### PROBLEM STATEMENT
Among the lines of the records below, copy those that hold the word "default".

(Beginning of MATERIALS PROVIDED)

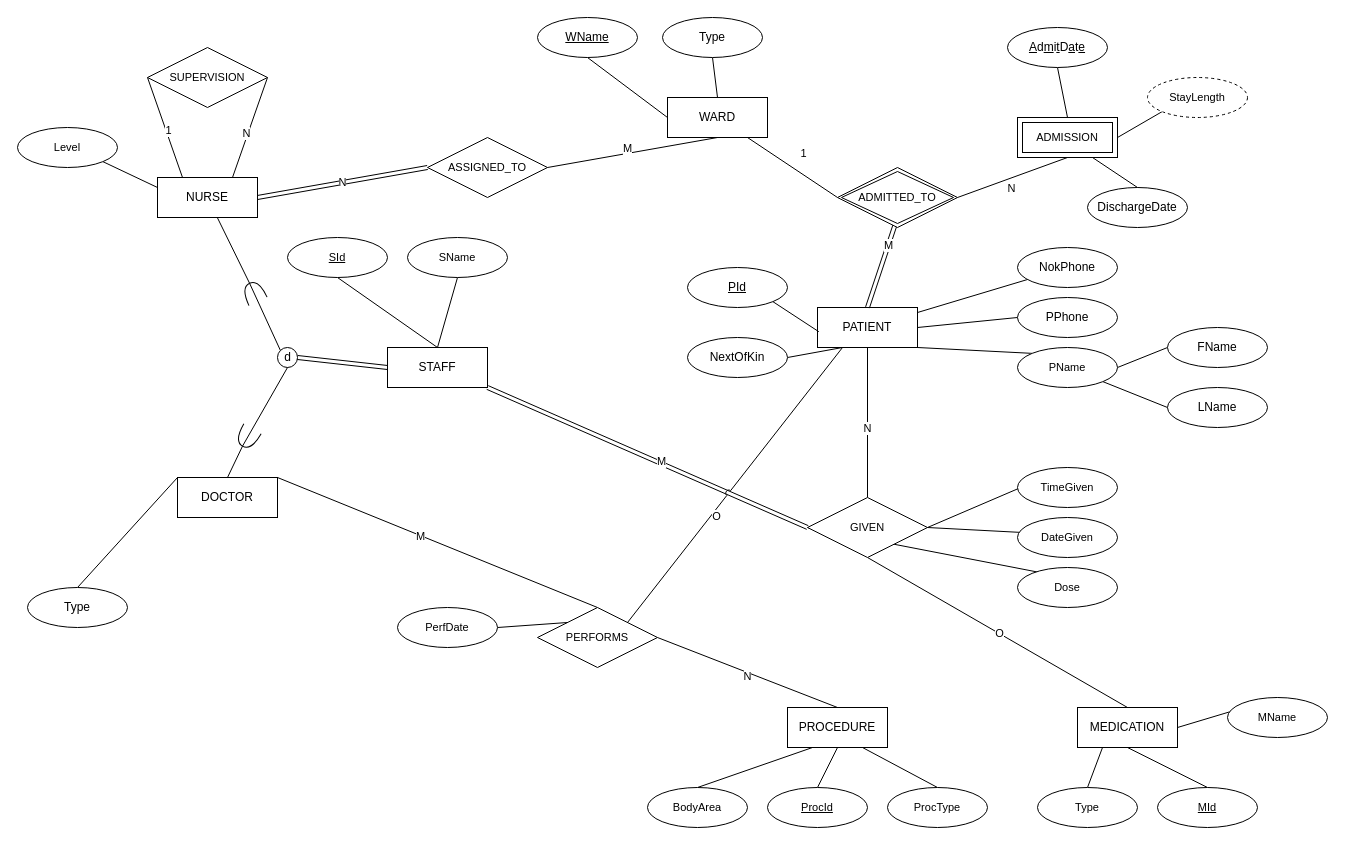
The draw.io diagram Untitled Diagram.drawio in alexwhite1995/Assignments, before the edit. Source tidied: cells renumbered, new cells numbered last; positions are measured from the earlier drawing's top-left corner, leaving out a move shared by most shapes. Both pictures are drawn from the tidied source at 100%, with x=0, y=0 at pixel (17, 17).
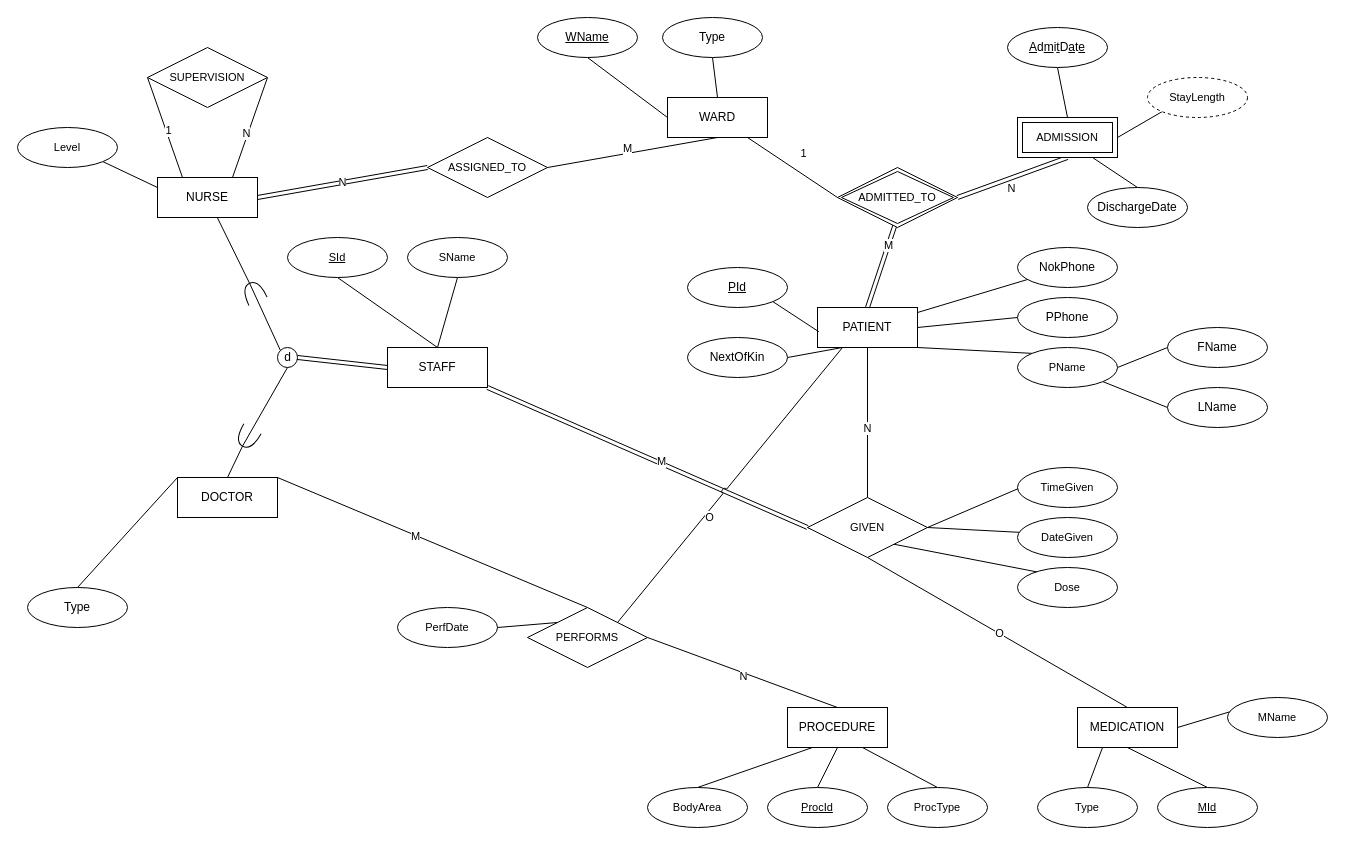
After the change.

The change refers to these unchanged cells:
```xml
<mxCell id="39" value="ADMITTED_TO" style="shape=rhombus;double=1;perimeter=rhombusPerimeter;whiteSpace=wrap;html=1;align=center;fontFamily=Helvetica;fontSize=11;fontColor=default;labelBackgroundColor=default;" parent="1" vertex="1">
  <mxGeometry x="820" y="150" width="120" height="60" as="geometry" />
</mxCell>
<mxCell id="45" value="ADMISSION" style="shape=ext;margin=3;double=1;whiteSpace=wrap;html=1;align=center;fontFamily=Helvetica;fontSize=11;fontColor=default;labelBackgroundColor=default;" parent="1" vertex="1">
  <mxGeometry x="1000" y="100" width="100" height="40" as="geometry" />
</mxCell>
```

What changed in the source:
```diff
@@
-    <mxCell id="40" style="edgeStyle=none;rounded=0;jettySize=auto;html=1;exitX=0.5;exitY=1;exitDx=0;exitDy=0;entryX=1;entryY=0.5;entryDx=0;entryDy=0;strokeColor=default;align=center;verticalAlign=middle;fontFamily=Helvetica;fontSize=11;fontColor=default;labelBackgroundColor=default;endArrow=none;endFill=0;" parent="1" edge="1" source="45" target="39">
+    <mxCell id="40" style="edgeStyle=none;rounded=0;jettySize=auto;html=1;exitX=0.5;exitY=1;exitDx=0;exitDy=0;entryX=1;entryY=0.5;entryDx=0;entryDy=0;strokeColor=default;align=center;verticalAlign=middle;fontFamily=Helvetica;fontSize=11;fontColor=default;labelBackgroundColor=default;endArrow=none;endFill=0;shape=link;" parent="1" edge="1" source="45" target="39">
       <mxGeometry relative="1" as="geometry" />
     </mxCell>
@@
     <mxCell id="72" value="PERFORMS" style="shape=rhombus;perimeter=rhombusPerimeter;whiteSpace=wrap;html=1;align=center;fontFamily=Helvetica;fontSize=11;fontColor=default;labelBackgroundColor=default;" parent="1" vertex="1">
-      <mxGeometry x="520" y="590" width="120" height="60" as="geometry" />
+      <mxGeometry x="510" y="590" width="120" height="60" as="geometry" />
     </mxCell>
```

(End of MATERIALS PROVIDED)

### WRITTEN SOLUTION
<mxCell id="39" value="ADMITTED_TO" style="shape=rhombus;double=1;perimeter=rhombusPerimeter;whiteSpace=wrap;html=1;align=center;fontFamily=Helvetica;fontSize=11;fontColor=default;labelBackgroundColor=default;" parent="1" vertex="1">
<mxCell id="45" value="ADMISSION" style="shape=ext;margin=3;double=1;whiteSpace=wrap;html=1;align=center;fontFamily=Helvetica;fontSize=11;fontColor=default;labelBackgroundColor=default;" parent="1" vertex="1">
-    <mxCell id="40" style="edgeStyle=none;rounded=0;jettySize=auto;html=1;exitX=0.5;exitY=1;exitDx=0;exitDy=0;entryX=1;entryY=0.5;entryDx=0;entryDy=0;strokeColor=default;align=center;verticalAlign=middle;fontFamily=Helvetica;fontSize=11;fontColor=default;labelBackgroundColor=default;endArrow=none;endFill=0;" parent="1" edge="1" source="45" target="39">
+    <mxCell id="40" style="edgeStyle=none;rounded=0;jettySize=auto;html=1;exitX=0.5;exitY=1;exitDx=0;exitDy=0;entryX=1;entryY=0.5;entryDx=0;entryDy=0;strokeColor=default;align=center;verticalAlign=middle;fontFamily=Helvetica;fontSize=11;fontColor=default;labelBackgroundColor=default;endArrow=none;endFill=0;shape=link;" parent="1" edge="1" source="45" target="39">
     <mxCell id="72" value="PERFORMS" style="shape=rhombus;perimeter=rhombusPerimeter;whiteSpace=wrap;html=1;align=center;fontFamily=Helvetica;fontSize=11;fontColor=default;labelBackgroundColor=default;" parent="1" vertex="1">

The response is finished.